Government investigators determined that the recordings were not authentic and had been edited, the public prosecution was quoted as saying, as quoted by KUNA news agency. "Thus, the public prosecution has ruled out the suspicion of a criminal act ... and decided to cancel the case number."
The prosecutor opened the case in December 2013 after a legal complaint by Sheikh Ahmed al-Fahad al-Sabah, a ruling family member, that included evidence of a possible criminal nature against two former officials accusing them of a plot to overthrow the system, KUNA said.
The recording, which included both audio and video clips, appeared to suggest that the two, former prime minister Sheikh Nasser al-Mohammad al-Sabah and former parliament speaker Jassem al-Kharafi, were also suspected of contacting a foreign power, of money laundering and stealing public funds, it added.
The case featured extensively in local media and prompted a rare statement from the ruling emir's office telling people to stop discussing the case in order to preserve national unity.
A major OPEC oil producer and U.S. ally, Kuwait has a lively press and the most open political system in the Gulf Arab region.
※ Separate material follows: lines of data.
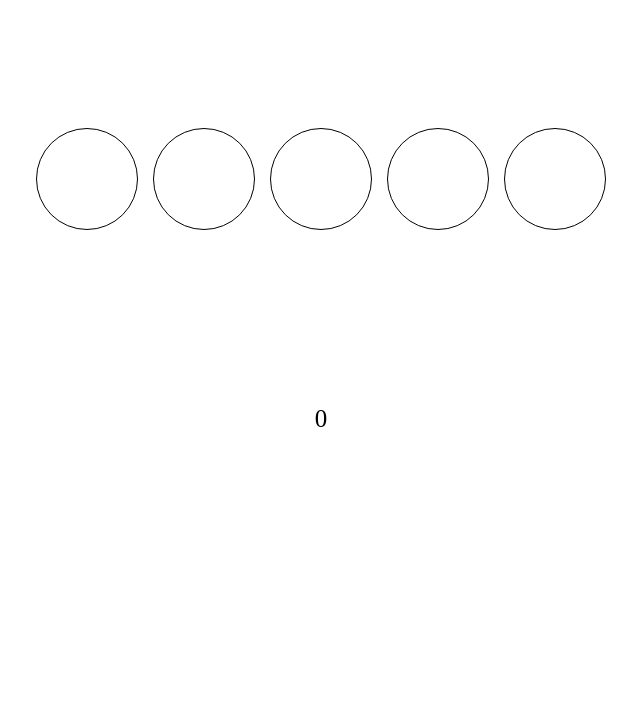
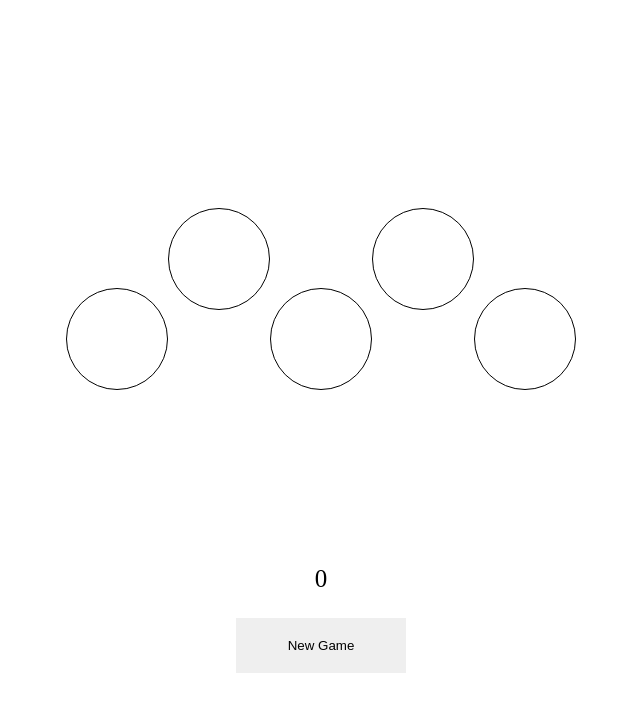
Before and after one commit to Ashot-Atoyan-Babken/ligth_game, a plain HTML site: page index.html in a window 1280 px wide. Shown: the whole page, without its empty margins (319-959 px from the left). Drawn offline with nearby package versions, Linux system fonts and the light colour scheme.

Commit message:
finally version

```diff
--- a/css/style.css
+++ b/css/style.css
@@ -2,12 +2,16 @@
    width: 100px;
    height: 100px;
    border: 1px solid #000;
-   margin: 15vh 15px 0px 0px;
+   margin: 15vh 0px 0px 0px;
    border-radius: 50%;
 }
 
 .sqr:last-child {
    margin: 15vh 0px 0px 0px;
+}
+
+.sqr:nth-child(odd) {
+   margin: 35vh 0px 0px 0px;
 
 }
 
@@ -21,9 +25,9 @@
    width: 78px;
    height: 78px;
    margin: 1vh auto;
+   background: url('../img/frog_head.jpg'), no-repeat;
+   background-size: cover;
    border-radius: 50%;
-   background-color: coral;
-   cursor: pointer;
 }
 
 .count {
@@ -33,3 +37,26 @@
    margin-top: 150px;
    font-size: 25px;
 }
+
+.but {
+   display: flex;
+   justify-content: center;
+   align-items: center;
+}
+
+button {
+   width: 170px;
+   height: 55px;
+   border: none;
+   transition: 0.8s;
+}
+
+button:hover {
+   transform: scale(1.2);
+   box-shadow: 0 0 5px #a0a0ff, 0 0 10px #a0a0ff, 0 0 20px #a0a0ff, 0 0 40px #a0a0ff, 0 0;
+   letter-spacing: 2px;
+   width: 100px;
+   height: 100px;
+   border-radius: 50%;
+
+}
--- a/index.html
+++ b/index.html
@@ -31,6 +31,9 @@
    <div class="count">
       <p>0</p>
    </div>
+   <div class="but">
+      <button>New Game</button>
+   </div>
 </body>
 <script src="https://ajax.googleapis.com/ajax/libs/jquery/3.6.3/jquery.min.js"></script>
 
--- a/js/script.js
+++ b/js/script.js
@@ -31,3 +31,7 @@ setTimeout(() => {
    }
 
 }, min);
+
+document.querySelector('button').onclick = () => {
+   location.reload();
+}
```
Also changed, not shown: img/frog_head.jpg (added).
Its 50-member assembly can question government ministers and block legislation, but the emir has final say in state affairs.
The emir, Sheikh Sabah al-Ahmad al-Sabah, came to power in 2006 after his ailing predecessor stepped down. Sheikh Sabah's brother, Crown Prince Sheikh Nawaf al-Ahmad al-Sabah, is next in line to become emir in the 250-year old dynasty.
(Reporting by Ahmed Hagagy, writing by Sami Aboudi, Editing by William Maclean/Mark Heinrich)